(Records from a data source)
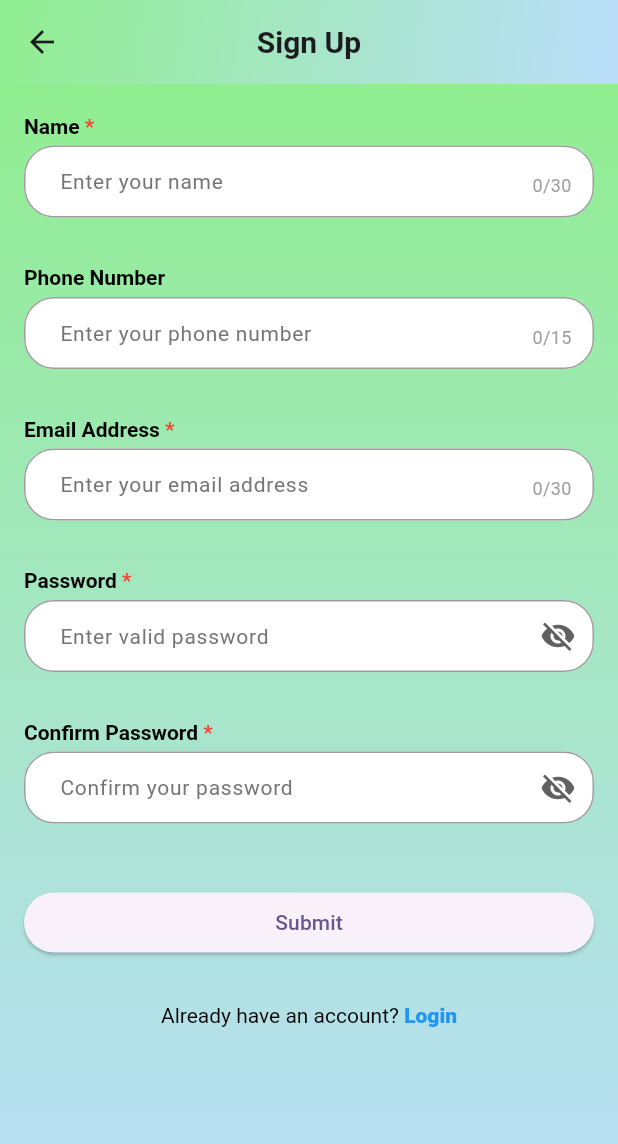
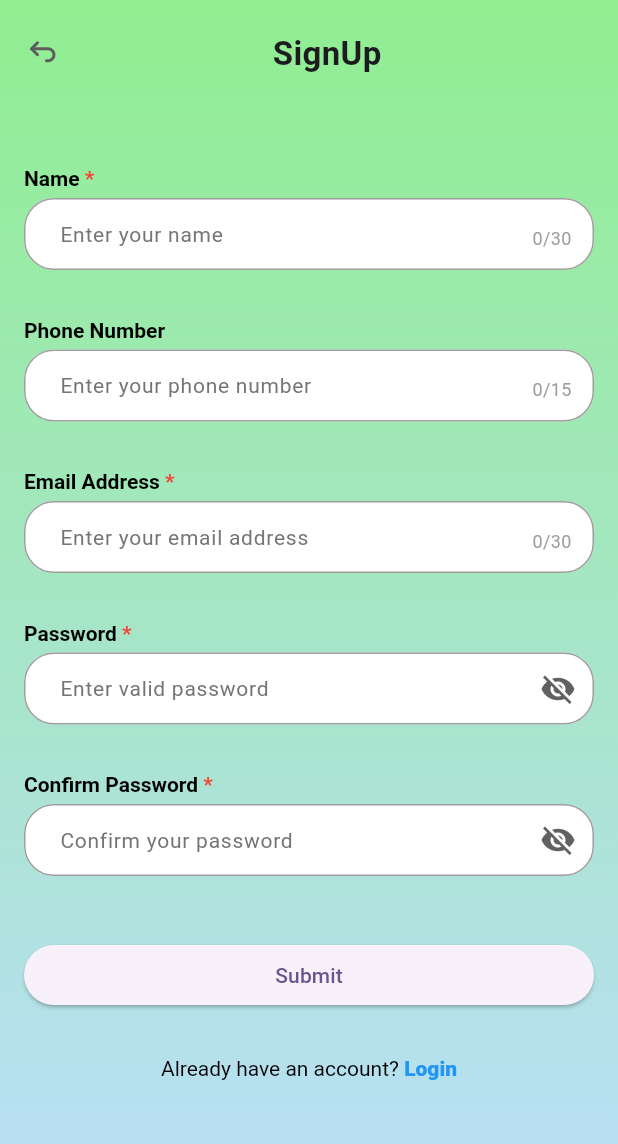
Before and after one commit to AnandBabu-123/pharmacy, a Flutter app: the SignUPView screen opened by its route, on a phone screen of 412 x 824 dp. Shown: the top 1144 px of the screen. Run offline on Flutter 3.47's test engine with Material 3 defaults, Android fonts, the phone set to English and light mode, and no system bars; our stand-ins replace connectivity_plus, dio, flutter_svg, get, shared_preferences; accounts and stored records are empty.

Commit message:
signup_changes and validations

```diff
--- a/lib/screens/authentication_views/signup_view.dart
+++ b/lib/screens/authentication_views/signup_view.dart
@@ -1,5 +1,6 @@
 import 'package:flutter/gestures.dart';
 import 'package:flutter/material.dart';
+import 'package:flutter_svg/flutter_svg.dart';
 import 'package:get/get.dart';
 import '../../controllers/signup_controller.dart';
 import '../../utilities/custom_textview.dart';
@@ -16,36 +17,6 @@ class SignUPView extends StatelessWidget {
     return Scaffold(
       backgroundColor: Colors.transparent,
 
-      /// 🌈 GRADIENT APPBAR
-      appBar: PreferredSize(
-        preferredSize: const Size.fromHeight(kToolbarHeight),
-        child: Container(
-          decoration: const BoxDecoration(
-            gradient: LinearGradient(
-              colors: [
-                Color(0xFF90EE90), // light green
-                Color(0xFFBBDEFB), // light blue
-              ],
-              begin: Alignment.topLeft,
-              end: Alignment.bottomRight,
-            ),
-          ),
-          child: AppBar(
-            title: const Text(
-              "Sign Up",
-              style: TextStyle(
-                fontSize: 20,
-                fontWeight: FontWeight.bold,
-              ),
-            ),
-            centerTitle: true,
-            backgroundColor: Colors.transparent,
-            elevation: 0,
-          ),
-        ),
-      ),
-
-      /// 🌈 BODY GRADIENT
       body: Container(
         height: height,
         width: double.infinity,
@@ -65,13 +36,38 @@ class SignUPView extends StatelessWidget {
             child: Column(
               crossAxisAlignment: CrossAxisAlignment.stretch,
               children: [
+                Row(
+                  children: [
+                    GestureDetector(
+                      onTap: (){
+                        Get.back();
+                      },
+                        child: SvgPicture.asset("assets/back_arrow.svg",)),
+
+                    Expanded(
+                      child: Center(
+                        child: Text(
+                          "SignUp",
+                          style: TextStyle(
+                            fontSize: 22,
+                            fontWeight: FontWeight.bold,
+                          ),
+                        ),
+                      ),
+                    ),
+                  ],
+                ),
+
+                SizedBox(height: 60,),
                 _buildLabel("Name", isMandatory: true),
                 CustomTextField(
                 controller: controller.nameController,
                   keyboardType: TextInputType.name,
                   hintText: "Enter your name",
                   maxLength: 30,
+                  onChanged: (value) => controller.validateName(),
                 ),
+                Obx(() => _buildError(controller.nameError)),
 
                 const SizedBox(height: 20),
                 _buildLabel("Phone Number"),
@@ -80,7 +76,9 @@ class SignUPView extends StatelessWidget {
                   hintText: "Enter your phone number",
                   keyboardType: TextInputType.phone,
                   maxLength: 15,
+                  onChanged: (value) => controller.validatePhoneNumber(),
                 ),
+                Obx(() => _buildError(controller.phoneError)),
 
                 const SizedBox(height: 20),
                 _buildLabel("Email Address", isMandatory: true),
@@ -89,7 +87,9 @@ class SignUPView extends StatelessWidget {
                   hintText: "Enter your email address",
                   keyboardType: TextInputType.emailAddress,
                   maxLength: 30,
+                  onChanged: (value) => controller.validateEmail(),
                 ),
+                Obx(() => _buildError(controller.emailError)),
 
                 const SizedBox(height: 20),
                 _buildLabel("Password", isMandatory: true),
@@ -97,7 +97,9 @@ class SignUPView extends StatelessWidget {
                   controller: controller.passwordController,
                   hintText: "Enter valid password",
                   isPassword: true,
+                  onChanged: (value) => controller.validatePassword(),
                 ),
+                Obx(() => _buildError(controller.passwordError)),
 
                 const SizedBox(height: 20),
                 _buildLabel("Confirm Password", isMandatory: true),
@@ -105,7 +107,9 @@ class SignUPView extends StatelessWidget {
                   controller: controller.confirmPasswordController,
                   hintText: "Confirm your password",
                   isPassword: true,
+                  onChanged: (value) => controller.validateConfirmPassword(),
                 ),
+                Obx(() => _buildError(controller.confirmPasswordError)),
 
                 const SizedBox(height: 30),
 
@@ -113,7 +117,12 @@ class SignUPView extends StatelessWidget {
                 Obx(() => controller.isLoading.value
                     ? CircularProgressIndicator()
                     : ElevatedButton(
-                  onPressed: controller.register,
+                  onPressed: (){
+                    if (controller.isFormValid()) {
+                      controller.register();
+                    }
+                  },
+                 // controller.register,
                   child: Text("Submit"),
                 )),
                 const SizedBox(height: 30),
@@ -129,6 +138,15 @@ class SignUPView extends StatelessWidget {
         ),
       ),
     );
+  }
+
+  Widget _buildError(RxString errorText) {
+    return errorText.value.isNotEmpty
+        ? Padding(
+      padding: EdgeInsets.only(top: 0, bottom: 10),
+      child: Text(errorText.value, style: TextStyle(color: Colors.red, fontSize: 12)),
+    )
+        : SizedBox.shrink();
   }
 
   /// LABEL
```
Also changed, not shown: lib/controllers/login_controller.dart (+29 -0 lines), lib/controllers/signup_controller.dart (+101 -0 lines), lib/screens/authentication_views/login_view.dart (+18 -1 lines), assets/back_arrow.svg (added), pubspec.lock.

*AIM OF THE EXERCISE*.
Every line above has to be output exactly; the pictures must be dropped.

*TASK SOLUTION*.
Before and after one commit to AnandBabu-123/pharmacy, a Flutter app: the SignUPView screen opened by its route, on a phone screen of 412 x 824 dp. Shown: the top 1144 px of the screen. Run offline on Flutter 3.47's test engine with Material 3 defaults, Android fonts, the phone set to English and light mode, and no system bars; our stand-ins replace connectivity_plus, dio, flutter_svg, get, shared_preferences; accounts and stored records are empty.

Commit message:
signup_changes and validations

```diff
--- a/lib/screens/authentication_views/signup_view.dart
+++ b/lib/screens/authentication_views/signup_view.dart
@@ -1,5 +1,6 @@
 import 'package:flutter/gestures.dart';
 import 'package:flutter/material.dart';
+import 'package:flutter_svg/flutter_svg.dart';
 import 'package:get/get.dart';
 import '../../controllers/signup_controller.dart';
 import '../../utilities/custom_textview.dart';
@@ -16,36 +17,6 @@ class SignUPView extends StatelessWidget {
     return Scaffold(
       backgroundColor: Colors.transparent,
 
-      /// 🌈 GRADIENT APPBAR
-      appBar: PreferredSize(
-        preferredSize: const Size.fromHeight(kToolbarHeight),
-        child: Container(
-          decoration: const BoxDecoration(
-            gradient: LinearGradient(
-              colors: [
-                Color(0xFF90EE90), // light green
-                Color(0xFFBBDEFB), // light blue
-              ],
-              begin: Alignment.topLeft,
-              end: Alignment.bottomRight,
-            ),
-          ),
-          child: AppBar(
-            title: const Text(
-              "Sign Up",
-              style: TextStyle(
-                fontSize: 20,
-                fontWeight: FontWeight.bold,
-              ),
-            ),
-            centerTitle: true,
-            backgroundColor: Colors.transparent,
-            elevation: 0,
-          ),
-        ),
-      ),
-
-      /// 🌈 BODY GRADIENT
       body: Container(
         height: height,
         width: double.infinity,
@@ -65,13 +36,38 @@ class SignUPView extends StatelessWidget {
             child: Column(
               crossAxisAlignment: CrossAxisAlignment.stretch,
               children: [
+                Row(
+                  children: [
+                    GestureDetector(
+                      onTap: (){
+                        Get.back();
+                      },
+                        child: SvgPicture.asset("assets/back_arrow.svg",)),
+
+                    Expanded(
+                      child: Center(
+                        child: Text(
+                          "SignUp",
+                          style: TextStyle(
+                            fontSize: 22,
+                            fontWeight: FontWeight.bold,
+                          ),
+                        ),
+                      ),
+                    ),
+                  ],
+                ),
+
+                SizedBox(height: 60,),
                 _buildLabel("Name", isMandatory: true),
                 CustomTextField(
                 controller: controller.nameController,
                   keyboardType: TextInputType.name,
                   hintText: "Enter your name",
                   maxLength: 30,
+                  onChanged: (value) => controller.validateName(),
                 ),
+                Obx(() => _buildError(controller.nameError)),
 
                 const SizedBox(height: 20),
                 _buildLabel("Phone Number"),
@@ -80,7 +76,9 @@ class SignUPView extends StatelessWidget {
                   hintText: "Enter your phone number",
                   keyboardType: TextInputType.phone,
                   maxLength: 15,
+                  onChanged: (value) => controller.validatePhoneNumber(),
                 ),
+                Obx(() => _buildError(controller.phoneError)),
 
                 const SizedBox(height: 20),
                 _buildLabel("Email Address", isMandatory: true),
@@ -89,7 +87,9 @@ class SignUPView extends StatelessWidget {
                   hintText: "Enter your email address",
                   keyboardType: TextInputType.emailAddress,
                   maxLength: 30,
+                  onChanged: (value) => controller.validateEmail(),
                 ),
+                Obx(() => _buildError(controller.emailError)),
 
                 const SizedBox(height: 20),
                 _buildLabel("Password", isMandatory: true),
@@ -97,7 +97,9 @@ class SignUPView extends StatelessWidget {
                   controller: controller.passwordController,
                   hintText: "Enter valid password",
                   isPassword: true,
+                  onChanged: (value) => controller.validatePassword(),
                 ),
+                Obx(() => _buildError(controller.passwordError)),
 
                 const SizedBox(height: 20),
                 _buildLabel("Confirm Password", isMandatory: true),
@@ -105,7 +107,9 @@ class SignUPView extends StatelessWidget {
                   controller: controller.confirmPasswordController,
                   hintText: "Confirm your password",
                   isPassword: true,
+                  onChanged: (value) => controller.validateConfirmPassword(),
                 ),
+                Obx(() => _buildError(controller.confirmPasswordError)),
 
                 const SizedBox(height: 30),
 
@@ -113,7 +117,12 @@ class SignUPView extends StatelessWidget {
                 Obx(() => controller.isLoading.value
                     ? CircularProgressIndicator()
                     : ElevatedButton(
-                  onPressed: controller.register,
+                  onPressed: (){
+                    if (controller.isFormValid()) {
+                      controller.register();
+                    }
+                  },
+                 // controller.register,
                   child: Text("Submit"),
                 )),
                 const SizedBox(height: 30),
@@ -129,6 +138,15 @@ class SignUPView extends StatelessWidget {
         ),
       ),
     );
+  }
+
+  Widget _buildError(RxString errorText) {
+    return errorText.value.isNotEmpty
+        ? Padding(
+      padding: EdgeInsets.only(top: 0, bottom: 10),
+      child: Text(errorText.value, style: TextStyle(color: Colors.red, fontSize: 12)),
+    )
+        : SizedBox.shrink();
   }
 
   /// LABEL
```
Also changed, not shown: lib/controllers/login_controller.dart (+29 -0 lines), lib/controllers/signup_controller.dart (+101 -0 lines), lib/screens/authentication_views/login_view.dart (+18 -1 lines), assets/back_arrow.svg (added), pubspec.lock.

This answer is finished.